The stated purpose the United Alternative initiative — spawned by Preston Manning, leader of Reform Party of Canada — is to create a new party to defeat the Liberals in the next election. Unfortunately, Manning’s approach forebodes failure.

His strategy involves inviting non-Liberals together to debate a platform of “principles” — “fiscal responsibility, social responsibility, democratic accountability, re-balancing, and equality in the federation” — that are so vague and elastic that communists could accept them. For example, “fiscal responsibility” could be achieved whether the government extorts 1% or 99% of our income. “Social responsibility” could be stretched to mean forced equalization of everyone’s wealth, etc.

The essence of this strategy is to eschew basic right-wing principles — such as individual rights (including property rights) and free enterprise — in the name of attracting the anti-Liberal vote.

Manning himself declared that the right-left distinction in politics is “outdated,” and he’s willing to sacrifice his right-wing principles for a broad “consensus.”

But if Liberal policies are bad (and they certainly are), then it’s because they are based on bad ideas or principles. The proper strategy for a good alternative to Liberals would be to first clearly identify and explain to Canadians why Liberal principles are bad. (The remaining steps would involve clearly defining good principles and policies, and then rationally persuading Canadians of their merit.)

For example, consider an issue Canadians are deeply concerned about: health care. Liberals champion socialist medicine, which means government as a monopoly provider of “free” health care paid for by money extorted via progressive taxation.

The principle underlying this Liberal policy is Karl Marx’s dictum: “from each according to ability, to each according to need.” Or, as Finance Minister Paul Martin stated it proudly: “Our health care system is blind to income so that its eyes can focus on need.” It’s the morality of altruism — the belief that one has a moral duty to sacrifice oneself to others, to the collective.

Implication? To the extent one is ambitious, creative and productive — and thereby earns much money — is the extent to which one is robbed to pay for the health care of those who (for whatever reason) earn less. Also, those who take good care of their health are forced to pay for those who don’t. The overall effect is to discourage productiveness and responsibility while encouraging laziness and irresponsibility.

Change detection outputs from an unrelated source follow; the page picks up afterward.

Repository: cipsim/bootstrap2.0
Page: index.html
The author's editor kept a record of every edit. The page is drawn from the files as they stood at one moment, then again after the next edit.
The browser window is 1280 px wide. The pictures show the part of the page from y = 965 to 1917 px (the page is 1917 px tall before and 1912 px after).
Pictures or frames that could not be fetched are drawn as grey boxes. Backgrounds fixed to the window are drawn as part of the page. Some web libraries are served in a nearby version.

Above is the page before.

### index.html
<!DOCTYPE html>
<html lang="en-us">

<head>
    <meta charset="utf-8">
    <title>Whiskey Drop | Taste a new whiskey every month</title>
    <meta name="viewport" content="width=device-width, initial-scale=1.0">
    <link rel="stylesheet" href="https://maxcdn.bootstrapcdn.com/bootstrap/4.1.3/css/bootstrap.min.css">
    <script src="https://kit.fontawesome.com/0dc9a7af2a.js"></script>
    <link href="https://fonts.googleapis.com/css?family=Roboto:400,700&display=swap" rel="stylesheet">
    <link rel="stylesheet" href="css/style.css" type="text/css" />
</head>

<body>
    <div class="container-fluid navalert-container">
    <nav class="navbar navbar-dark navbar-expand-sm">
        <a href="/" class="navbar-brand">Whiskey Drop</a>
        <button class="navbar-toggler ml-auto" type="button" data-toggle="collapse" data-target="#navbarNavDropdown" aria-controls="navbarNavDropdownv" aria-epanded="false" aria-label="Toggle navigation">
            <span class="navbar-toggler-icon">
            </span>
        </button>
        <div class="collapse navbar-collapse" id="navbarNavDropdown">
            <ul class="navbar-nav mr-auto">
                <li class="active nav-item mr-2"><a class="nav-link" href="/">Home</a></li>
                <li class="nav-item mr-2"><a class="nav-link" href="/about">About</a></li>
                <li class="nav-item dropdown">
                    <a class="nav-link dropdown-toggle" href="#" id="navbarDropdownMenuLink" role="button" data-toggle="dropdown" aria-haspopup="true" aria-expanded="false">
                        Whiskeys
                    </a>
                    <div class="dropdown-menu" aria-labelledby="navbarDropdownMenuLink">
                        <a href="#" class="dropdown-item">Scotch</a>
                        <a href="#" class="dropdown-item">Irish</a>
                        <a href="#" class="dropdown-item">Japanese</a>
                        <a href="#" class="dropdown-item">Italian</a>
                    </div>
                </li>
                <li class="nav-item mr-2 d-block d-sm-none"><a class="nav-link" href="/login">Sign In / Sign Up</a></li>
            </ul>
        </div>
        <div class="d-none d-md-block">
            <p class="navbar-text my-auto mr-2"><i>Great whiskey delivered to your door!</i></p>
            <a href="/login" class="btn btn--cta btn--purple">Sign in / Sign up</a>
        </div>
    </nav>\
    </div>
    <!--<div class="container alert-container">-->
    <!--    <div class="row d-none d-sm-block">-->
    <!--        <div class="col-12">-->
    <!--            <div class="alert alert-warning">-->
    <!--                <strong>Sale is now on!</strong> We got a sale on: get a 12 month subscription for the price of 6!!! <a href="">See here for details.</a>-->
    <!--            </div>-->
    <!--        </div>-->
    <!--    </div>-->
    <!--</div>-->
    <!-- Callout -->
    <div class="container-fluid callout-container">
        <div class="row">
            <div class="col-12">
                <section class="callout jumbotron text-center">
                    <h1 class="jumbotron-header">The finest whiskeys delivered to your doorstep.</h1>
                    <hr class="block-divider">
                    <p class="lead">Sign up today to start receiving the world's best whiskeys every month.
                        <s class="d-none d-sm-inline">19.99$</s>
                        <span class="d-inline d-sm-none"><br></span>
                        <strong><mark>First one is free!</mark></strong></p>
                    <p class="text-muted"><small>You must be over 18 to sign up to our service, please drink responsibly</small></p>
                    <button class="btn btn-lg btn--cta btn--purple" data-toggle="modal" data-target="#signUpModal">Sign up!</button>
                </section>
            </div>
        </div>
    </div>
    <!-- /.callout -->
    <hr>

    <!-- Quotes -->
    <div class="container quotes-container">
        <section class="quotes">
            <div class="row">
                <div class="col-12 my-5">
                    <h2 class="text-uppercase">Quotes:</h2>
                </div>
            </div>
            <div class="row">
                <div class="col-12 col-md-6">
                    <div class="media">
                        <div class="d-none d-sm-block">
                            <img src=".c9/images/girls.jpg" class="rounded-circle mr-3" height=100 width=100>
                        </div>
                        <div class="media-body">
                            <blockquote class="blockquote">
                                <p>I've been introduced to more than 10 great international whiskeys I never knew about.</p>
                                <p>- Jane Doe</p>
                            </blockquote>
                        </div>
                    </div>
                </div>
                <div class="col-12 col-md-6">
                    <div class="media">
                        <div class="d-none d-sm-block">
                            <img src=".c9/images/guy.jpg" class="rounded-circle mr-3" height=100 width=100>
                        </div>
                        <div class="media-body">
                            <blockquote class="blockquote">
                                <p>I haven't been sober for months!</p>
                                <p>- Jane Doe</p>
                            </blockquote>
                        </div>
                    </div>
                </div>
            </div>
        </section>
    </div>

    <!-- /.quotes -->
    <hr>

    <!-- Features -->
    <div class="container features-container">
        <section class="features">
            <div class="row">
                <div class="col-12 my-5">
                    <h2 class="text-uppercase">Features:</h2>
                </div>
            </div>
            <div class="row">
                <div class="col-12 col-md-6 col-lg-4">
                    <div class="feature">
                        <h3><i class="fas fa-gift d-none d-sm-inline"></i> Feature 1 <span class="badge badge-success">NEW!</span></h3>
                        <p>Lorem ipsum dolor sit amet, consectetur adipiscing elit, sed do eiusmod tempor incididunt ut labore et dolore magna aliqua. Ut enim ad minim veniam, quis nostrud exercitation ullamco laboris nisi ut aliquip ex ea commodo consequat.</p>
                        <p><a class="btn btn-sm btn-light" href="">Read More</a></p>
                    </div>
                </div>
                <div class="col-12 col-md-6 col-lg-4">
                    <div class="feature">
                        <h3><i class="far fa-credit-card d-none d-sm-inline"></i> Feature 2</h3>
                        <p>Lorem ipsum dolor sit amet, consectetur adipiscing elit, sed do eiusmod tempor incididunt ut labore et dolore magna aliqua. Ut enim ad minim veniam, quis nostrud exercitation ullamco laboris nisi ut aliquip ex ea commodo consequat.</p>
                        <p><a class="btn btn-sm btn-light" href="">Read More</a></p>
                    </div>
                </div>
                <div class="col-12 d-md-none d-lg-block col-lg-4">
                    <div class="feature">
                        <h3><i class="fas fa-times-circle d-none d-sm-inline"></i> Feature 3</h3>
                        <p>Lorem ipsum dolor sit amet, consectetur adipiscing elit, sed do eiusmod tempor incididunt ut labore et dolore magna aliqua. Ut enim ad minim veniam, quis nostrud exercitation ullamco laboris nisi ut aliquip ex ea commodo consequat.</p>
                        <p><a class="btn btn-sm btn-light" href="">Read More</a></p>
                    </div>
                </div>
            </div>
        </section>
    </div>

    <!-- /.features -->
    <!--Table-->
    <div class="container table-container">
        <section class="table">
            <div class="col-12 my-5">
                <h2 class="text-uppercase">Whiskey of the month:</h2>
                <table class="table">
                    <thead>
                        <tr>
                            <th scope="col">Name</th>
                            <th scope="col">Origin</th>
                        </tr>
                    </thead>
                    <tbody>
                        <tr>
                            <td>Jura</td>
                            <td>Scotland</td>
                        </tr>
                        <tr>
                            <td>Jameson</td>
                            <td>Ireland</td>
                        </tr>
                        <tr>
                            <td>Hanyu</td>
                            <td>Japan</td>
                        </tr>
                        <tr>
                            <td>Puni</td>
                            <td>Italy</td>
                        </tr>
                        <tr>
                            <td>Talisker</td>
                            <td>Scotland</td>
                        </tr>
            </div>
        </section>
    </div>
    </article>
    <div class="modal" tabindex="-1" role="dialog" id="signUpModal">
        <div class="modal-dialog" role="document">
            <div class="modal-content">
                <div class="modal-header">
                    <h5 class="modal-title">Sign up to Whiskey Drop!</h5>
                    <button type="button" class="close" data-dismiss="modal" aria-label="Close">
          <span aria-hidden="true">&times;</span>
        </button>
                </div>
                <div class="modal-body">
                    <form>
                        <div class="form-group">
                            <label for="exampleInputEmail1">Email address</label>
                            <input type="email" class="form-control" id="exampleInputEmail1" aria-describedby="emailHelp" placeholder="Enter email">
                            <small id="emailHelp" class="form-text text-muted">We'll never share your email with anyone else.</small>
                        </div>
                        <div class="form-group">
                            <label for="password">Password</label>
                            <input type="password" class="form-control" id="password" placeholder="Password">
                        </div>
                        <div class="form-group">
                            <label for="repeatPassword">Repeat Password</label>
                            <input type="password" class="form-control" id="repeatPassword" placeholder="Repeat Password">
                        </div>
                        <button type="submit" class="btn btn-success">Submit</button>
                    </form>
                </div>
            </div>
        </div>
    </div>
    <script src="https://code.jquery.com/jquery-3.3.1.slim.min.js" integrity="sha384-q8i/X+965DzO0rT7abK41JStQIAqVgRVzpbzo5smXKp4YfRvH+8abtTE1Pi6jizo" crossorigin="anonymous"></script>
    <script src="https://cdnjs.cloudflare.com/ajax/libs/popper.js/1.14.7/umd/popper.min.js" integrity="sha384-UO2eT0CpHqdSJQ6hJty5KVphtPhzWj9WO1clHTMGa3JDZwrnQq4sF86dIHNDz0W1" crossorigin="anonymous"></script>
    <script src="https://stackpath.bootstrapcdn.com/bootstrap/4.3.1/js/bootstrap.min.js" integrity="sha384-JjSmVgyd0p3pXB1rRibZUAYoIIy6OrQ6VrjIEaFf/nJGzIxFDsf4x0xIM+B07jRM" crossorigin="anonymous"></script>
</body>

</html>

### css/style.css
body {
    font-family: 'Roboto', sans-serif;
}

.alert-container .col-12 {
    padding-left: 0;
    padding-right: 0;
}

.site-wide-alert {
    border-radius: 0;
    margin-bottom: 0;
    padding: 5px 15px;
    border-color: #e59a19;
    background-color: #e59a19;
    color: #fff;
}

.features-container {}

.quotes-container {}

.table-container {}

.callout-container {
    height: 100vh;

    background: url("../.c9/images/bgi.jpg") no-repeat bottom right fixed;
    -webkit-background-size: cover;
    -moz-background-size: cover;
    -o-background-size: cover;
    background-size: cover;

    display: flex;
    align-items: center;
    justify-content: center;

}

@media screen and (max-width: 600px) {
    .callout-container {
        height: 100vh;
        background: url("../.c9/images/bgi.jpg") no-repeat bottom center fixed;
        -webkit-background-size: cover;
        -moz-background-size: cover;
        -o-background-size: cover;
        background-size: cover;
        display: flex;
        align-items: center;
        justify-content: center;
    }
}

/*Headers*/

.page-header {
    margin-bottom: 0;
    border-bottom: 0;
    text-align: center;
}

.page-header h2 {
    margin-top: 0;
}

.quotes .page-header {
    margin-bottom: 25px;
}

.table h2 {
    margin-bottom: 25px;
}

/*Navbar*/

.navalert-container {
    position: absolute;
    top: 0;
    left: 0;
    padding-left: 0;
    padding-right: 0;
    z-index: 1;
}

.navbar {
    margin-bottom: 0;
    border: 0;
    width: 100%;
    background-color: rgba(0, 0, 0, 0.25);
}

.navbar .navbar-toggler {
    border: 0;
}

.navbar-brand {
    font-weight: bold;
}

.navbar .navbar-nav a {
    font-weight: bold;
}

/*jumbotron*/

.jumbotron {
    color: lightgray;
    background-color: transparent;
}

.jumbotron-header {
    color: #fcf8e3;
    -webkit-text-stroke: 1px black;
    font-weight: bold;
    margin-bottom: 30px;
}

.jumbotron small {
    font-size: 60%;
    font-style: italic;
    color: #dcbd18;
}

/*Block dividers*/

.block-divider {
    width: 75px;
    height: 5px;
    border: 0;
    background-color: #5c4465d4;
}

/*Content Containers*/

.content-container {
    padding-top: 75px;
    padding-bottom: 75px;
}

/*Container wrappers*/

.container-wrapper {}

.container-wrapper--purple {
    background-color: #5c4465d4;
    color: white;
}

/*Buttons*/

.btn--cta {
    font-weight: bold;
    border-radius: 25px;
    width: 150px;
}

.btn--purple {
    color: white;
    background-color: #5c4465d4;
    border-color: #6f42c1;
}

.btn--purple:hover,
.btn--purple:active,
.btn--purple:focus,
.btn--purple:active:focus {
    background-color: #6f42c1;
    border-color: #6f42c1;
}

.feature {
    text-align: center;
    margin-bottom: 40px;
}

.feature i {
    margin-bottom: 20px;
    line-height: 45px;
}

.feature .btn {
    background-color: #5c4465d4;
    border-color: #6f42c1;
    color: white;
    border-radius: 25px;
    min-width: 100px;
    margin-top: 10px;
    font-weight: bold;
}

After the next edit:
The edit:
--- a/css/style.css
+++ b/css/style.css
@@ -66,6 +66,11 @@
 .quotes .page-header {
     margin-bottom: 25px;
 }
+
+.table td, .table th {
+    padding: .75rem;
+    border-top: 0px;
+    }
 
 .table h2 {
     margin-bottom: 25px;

But that’s not all. Under free-market medicine (i.e., the true right-wing alternative ), health-care providers compete for a patient’s money by offering the best value for it, thereby making providers directly accountable to patients, thereby encouraging innovation and cost-efficiency. Under socialized medicine, providers are accountable to governments, which extort money virtually at will from individuals regardless of whether the individual approves of the quality. Hence, the incentive to offer patients higher quality at lower prices is replaced by the incentive to appease bureaucrats and politicians whose objectives typically include appeasing pressure groups and expanding government size and power at the expense of individual liberty.

The outcome is predictable — first costs rise (without a corresponding rise in quality) until governments can no longer get away with borrowing or raising taxes; then governments attempt to control costs by enslaving doctors and reducing services; then lineups grow for special services while the better doctors flee to freer, greener pastures. This predictable outcome is now history — costs have soared, people are dying in long lineups and many good doctors have fled.

The Liberals — rather than being champions of health care — are actually enemies of health care. (This principled approach would yield similar conclusions regarding education, jobs, old-age security, etc.)

But does Manning champion health care by rejecting the destructive left-wing principle underlying socialist medicine and defending a right-wing alternative? No! He has embraced socialized medicine and routinely chastises Liberals for not throwing more money down its drain. (Liberals frequently point out to him that he can’t have his cake — lower taxes — and eat it too.) Why? Because Manning _feels_ that a majority of Canadians will never vote for a party that opposes socialized medicine.

In other words, the benefit or destructiveness of a policy or principle is irrelevant to Manning — all that matters is whatever he thinks the majority happens to believe right now.

The first casualty of Manning’s pragmatist philosophy is a real alternative to Liberal policies. By eschewing principles, Manning is reduced to copying whatever the Liberals do on the premise that “that’s what got them elected.”

The second casualty is unity. Only rational principles and logical persuasion can unite people to a common and noble purpose. Asking them to blindly eschew their principles — be they true or false — in the name of unity can only beget frustration, bitter power struggles and despair, i.e., disunity (as our experience with Quebec separatism has demonstrated).

A truly United Alternative party would debunk and reject the Liberals’ philosophy of altruism-collectivism-statism, which is ruining Canada, and rationally and proudly defend the opposite philosophy: rational self-interest, individual rights and laissez-faire capitalism.